Several years ago, I decided to gift my younger brother a firearm for Christmas. He’d just started his family and moved to a new home in a rural area with surprisingly high crime rates. I knew that whatever firearm I selected it needed to be a perfect fit, as neither my brother nor his wife had much experience. I started the process of narrowing down options by identifying requirements; the gun must be able to perform several functions: recreational, self-defense and hunting. I also wanted the gift to be able to grow with him throughout various stages of his life, so it needed to be operable at both close range and at relatively long distances (75+ yards) with the correct ammo, be durable while requiring little maintenance, and accurately fire with different types of ammunition. Only one firearm would do: a shotgun.

Based on the requirements, a shotgun was the ideal gift. Due to its versatility and adaptability, it can be used for a myriad of tasks, has the ability to shoot a variety of ammunition and hold its own against diverse threats. These are the reasons why I compare the shotgun to the traits of leaders I most admire. ‘Shotgun Leaders’ are effective in that they can serve multiple purposes.

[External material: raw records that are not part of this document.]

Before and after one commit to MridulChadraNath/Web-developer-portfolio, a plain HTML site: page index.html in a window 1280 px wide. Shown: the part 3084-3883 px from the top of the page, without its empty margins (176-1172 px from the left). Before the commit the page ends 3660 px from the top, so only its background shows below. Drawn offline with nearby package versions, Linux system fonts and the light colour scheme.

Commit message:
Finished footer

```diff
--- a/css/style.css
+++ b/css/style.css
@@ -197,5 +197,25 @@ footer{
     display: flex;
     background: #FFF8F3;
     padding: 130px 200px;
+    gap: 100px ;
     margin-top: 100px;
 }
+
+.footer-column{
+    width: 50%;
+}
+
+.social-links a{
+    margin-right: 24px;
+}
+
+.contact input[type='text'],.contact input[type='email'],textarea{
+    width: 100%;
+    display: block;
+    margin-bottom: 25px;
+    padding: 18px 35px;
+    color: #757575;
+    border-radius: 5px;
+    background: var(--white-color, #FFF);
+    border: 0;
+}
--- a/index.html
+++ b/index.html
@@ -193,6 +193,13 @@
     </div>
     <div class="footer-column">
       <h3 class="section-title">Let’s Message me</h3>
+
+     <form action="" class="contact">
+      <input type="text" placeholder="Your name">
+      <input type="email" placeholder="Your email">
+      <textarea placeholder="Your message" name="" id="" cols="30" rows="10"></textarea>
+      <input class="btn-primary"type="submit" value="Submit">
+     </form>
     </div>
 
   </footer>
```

A Shotgun leader has an arsenal of traits they can call upon in order to modify their approach for any situation in which they find themselves. Since our leadership challenges are rarely clear-cut, requiring us to often operate in the ‘gray,’ this necessitates Airmen who, like shotguns, can adapt and perform effectively in many different roles.
Much like Shotgun Leaders, a shotgun can clearly convey its intent: both in physical appearance and audible communication. No matter the environment, it is easily recognizable and its presence is acknowledged; virtually anyone can identify it as a shotgun.

Additionally, when a pump-action shotgun chambers a round, it makes a very distinct noise --instantly communicating its intent to engage with lethal force. A Shotgun Leader uses a similar approach by clearly communicating an organization’s values, priorities and goals to its team. As former Navy SEALs Jocko Willink and Leif Babin state, “It’s not what you preach, it’s what you tolerate.” Shotgun Leaders lead by example, hold others accountable, effectively redlining unsafe practices and unacceptable behaviors, such as sexual harassment, discrimination, hazing and domestic violence.

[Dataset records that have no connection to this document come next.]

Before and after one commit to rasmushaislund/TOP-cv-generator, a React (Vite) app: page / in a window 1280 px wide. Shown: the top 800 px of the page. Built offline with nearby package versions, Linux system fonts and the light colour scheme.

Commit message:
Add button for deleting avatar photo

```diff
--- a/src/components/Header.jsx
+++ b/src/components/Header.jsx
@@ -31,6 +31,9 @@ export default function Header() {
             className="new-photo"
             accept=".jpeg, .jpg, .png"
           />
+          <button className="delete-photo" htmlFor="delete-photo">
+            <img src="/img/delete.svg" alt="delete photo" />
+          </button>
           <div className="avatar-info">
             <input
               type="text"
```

You may be asking yourself, how do I become a Shotgun Leader? The bottom line is that experience and humility will help you refine your leadership style and allow you to use your ‘ammo’ effectively. One way the Air Force helps its Airmen develop their leadership acumen is through professional military education opportunities, such as Airman Leadership School, Noncommissioned Officer Academy, Senior NCOA, Basic, Intermediate and Senior Developmental Education. Other opportunities to learn and grow can come from mentors, the Airmen Comprehensive Assessment or other forms of feedback, by joining local groups like the Top-3 or Company Grade Officer Council. In order to be a Shotgun Leader, you must be a student of their craft, and it is up to you to seek out opportunities to develop your “ammo.”

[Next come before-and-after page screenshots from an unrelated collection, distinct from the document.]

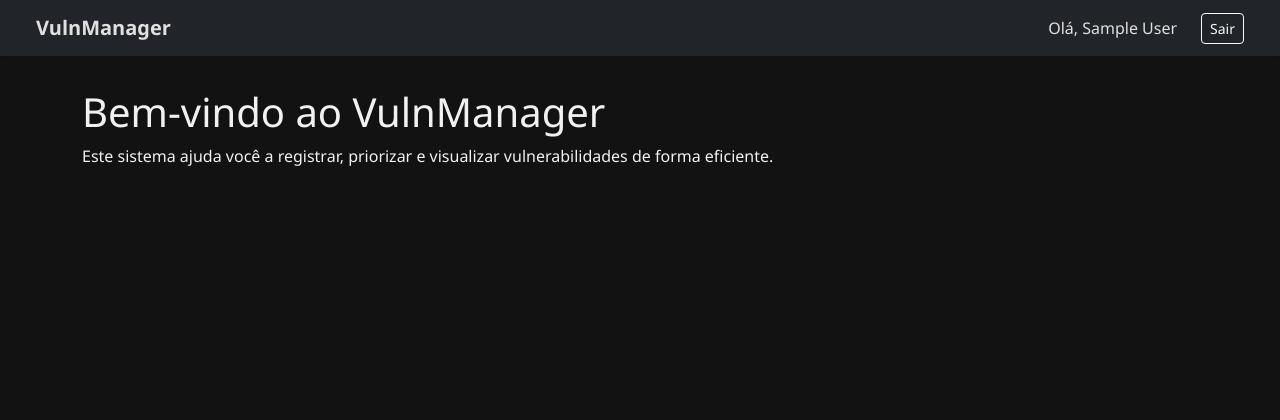
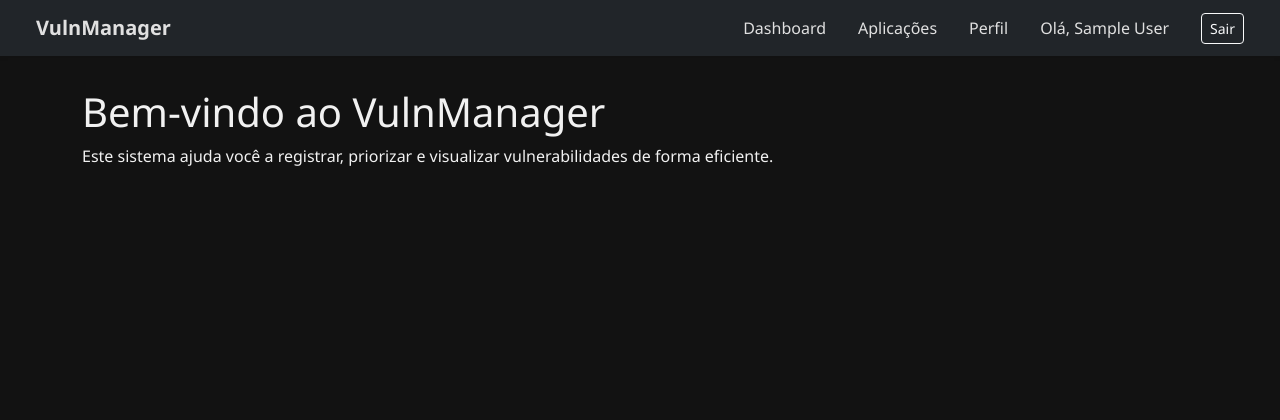
Before and after one commit to domssilva/unigran-tcc-app, a Flask app: page / in a window 1280 px wide. Shown: the top 420 px of the page. Run offline with Flask 3, Linux system fonts and the light colour scheme; the visitor is signed in with stand-in values (Sample User, id 1).

Commit message:
update: nav with authZ routes

```diff
--- a/app/templates/base.html
+++ b/app/templates/base.html
@@ -1,10 +1,12 @@
 <!DOCTYPE html>
 <html lang="pt-br">
+
 <head>
     <meta charset="UTF-8">
     <title>{% block title %}VulnManager{% endblock %}</title>
     {% include 'style.html' %}
 </head>
+
 <body>
     <nav class="navbar navbar-expand-lg navbar-dark bg-dark px-4 py-2 shadow-sm">
         <div class="container-fluid">
@@ -18,7 +20,16 @@
                 <ul class="navbar-nav align-items-center gap-3">
                     {% if current_user.is_authenticated %}
                     <li class="nav-item">
-                            <span class="nav-link text-light">Olá, {{ current_user.name }}</span>
+                        <a class="nav-link" href="{{ url_for('home') }}">Dashboard</a>
+                    </li>
+                    <li class="nav-item">
+                        <a class="nav-link" href="/apps">Aplicações</a>
+                    </li>
+                    <li class="nav-item">
+                        <a class="nav-link" href="/me">Perfil</a>
+                    </li>
+                    <li class="nav-item me-2">
+                        <span class="nav-link disabled text-light">Olá, {{ current_user.name }}</span>
                     </li>
                     <li class="nav-item">
                         <form method="POST" action="{{ url_for('logout') }}" class="d-inline">
@@ -29,11 +40,15 @@
                     <li class="nav-item">
                         <a class="nav-link" href="{{ url_for('login_page') }}">Login</a>
                     </li>
+                    <li class="nav-item">
+                        <a class="nav-link" href="{{ url_for('register_page') }}">Criar Conta</a>
+                    </li>
                     {% endif %}
                 </ul>
             </div>
         </div>
     </nav>
+
 
     <div class="container">
         {% block content %}{% endblock %}
@@ -45,4 +60,5 @@
 
     <script src="https://cdn.jsdelivr.net/npm/bootstrap@5.3.3/dist/js/bootstrap.bundle.min.js"></script>
 </body>
+
 </html>
```
Lines whose indentation alone changed are shown as unchanged.
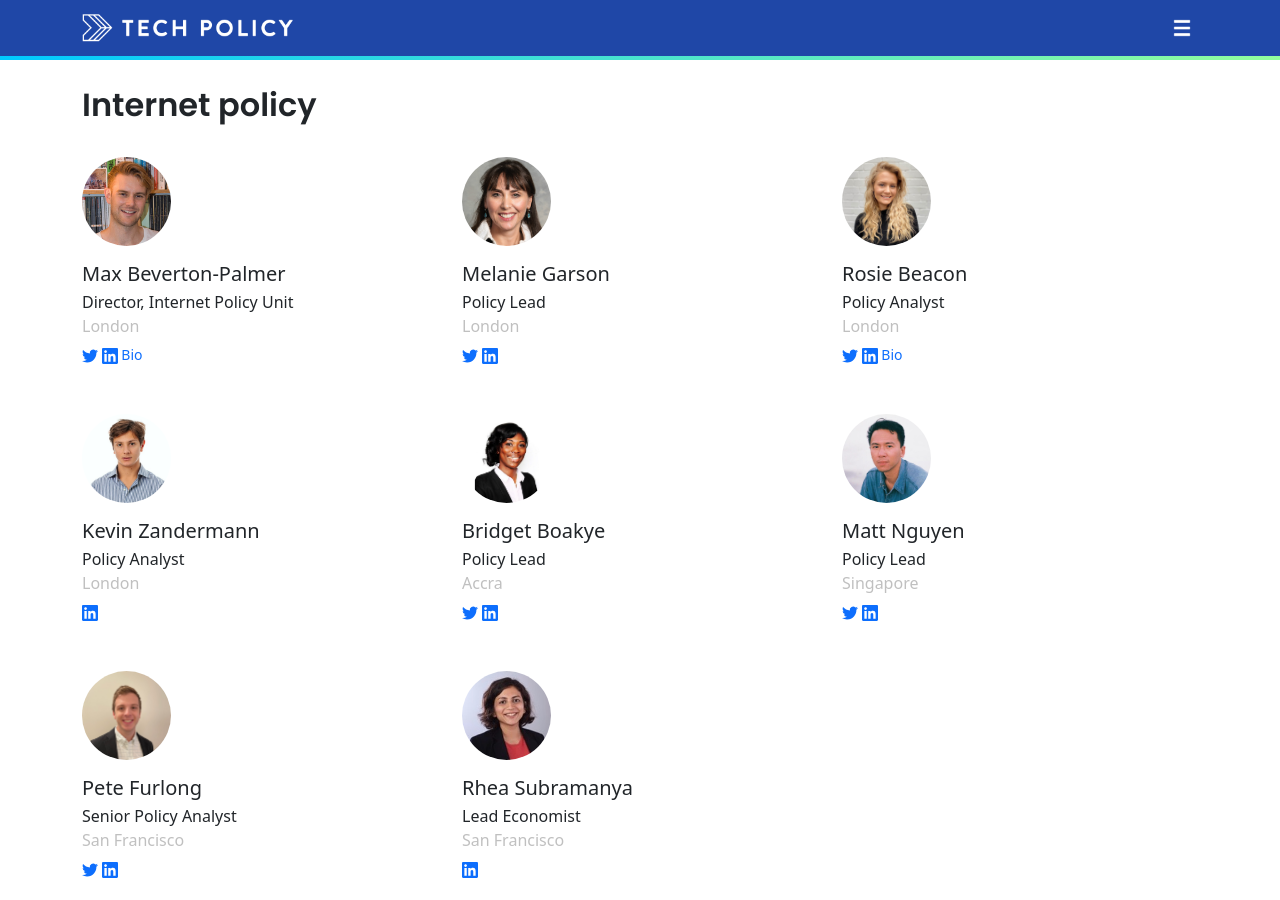
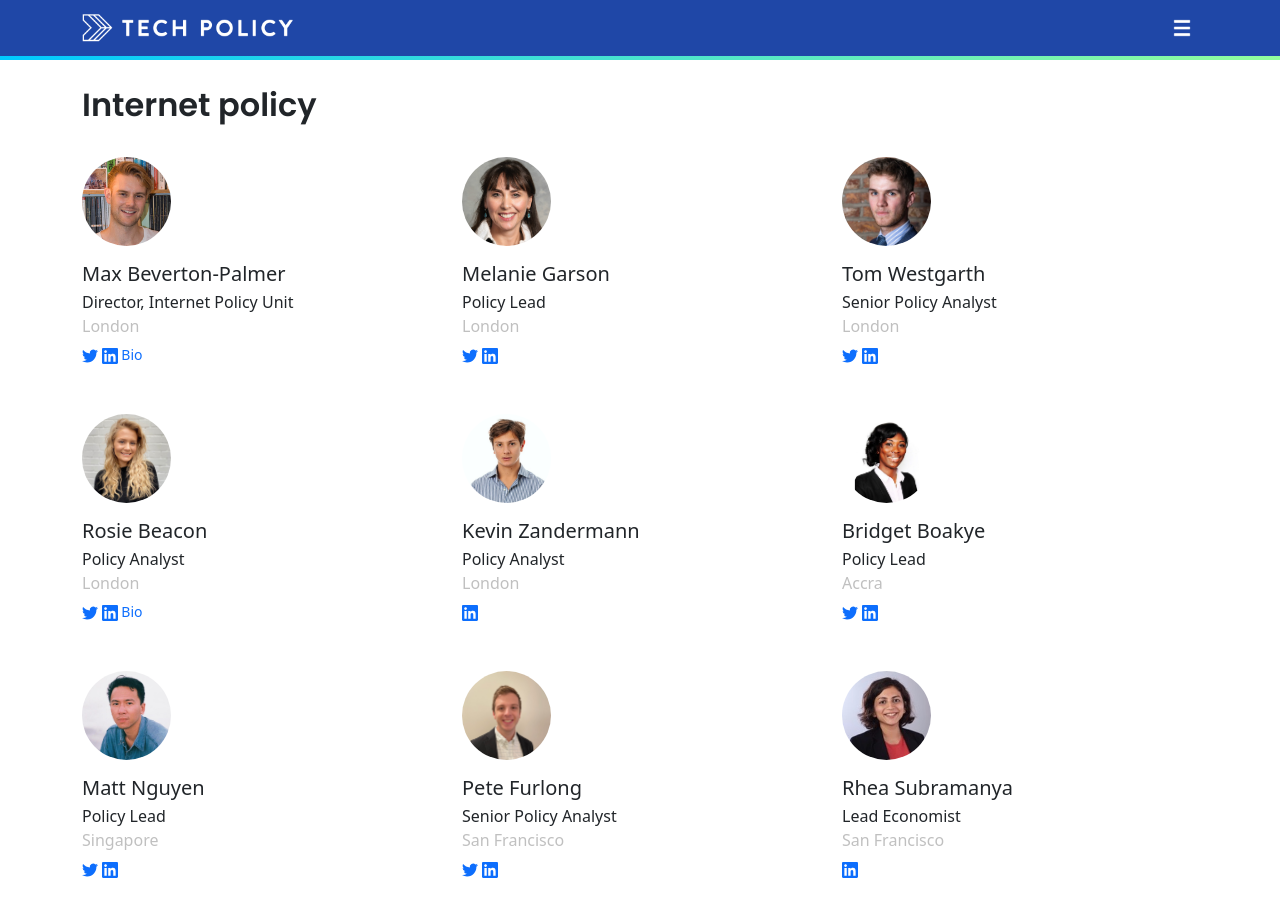
Before and after one commit to techpolicyio/techpolicyio.github.io, a Jekyll site: the page built from pages/people.md, in a window 1280 px wide and 900 px high, scrolled down 705 px. Built offline with Jekyll 4.4.1, drawn with Linux system fonts in a browser that asks for light colours.

Commit message:
Update team.yml

```diff
--- a/_data/team.yml
+++ b/_data/team.yml
@@ -38,6 +38,14 @@
   tbi:
   tw: MelanieGarson
   li: melanie-garson-713b02
+- name: Tom Westgarth
+  title: Senior Policy Analyst
+  unit: ipu
+  geo: London
+  img: tom.jpg
+  tbi:
+  tw: Tom_Westgarth15
+  li: tomwestgarth98
 - name: Rosie Beacon
   title: Policy Analyst
   unit: ipu
```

While we cannot predict with certainty the challenges ahead, I contend that Shotgun Leaders exhibit the modern leadership traits clearly required of our Airmen; just as the pump-action shotgun was a clear winner when selecting my brother’s gift. What holds true for a shotgun also holds true for a leader: neither change shape in evolving environments, but rather adapt to meet any demand they engage. It’s imperative our Airmen and those who lead them possess the ability to adapt with the evolving challenges of today and tomorrow. Because as Al Capone once said, “A smile will get you pretty far…But a smile and a [shotgun] will get you farther.”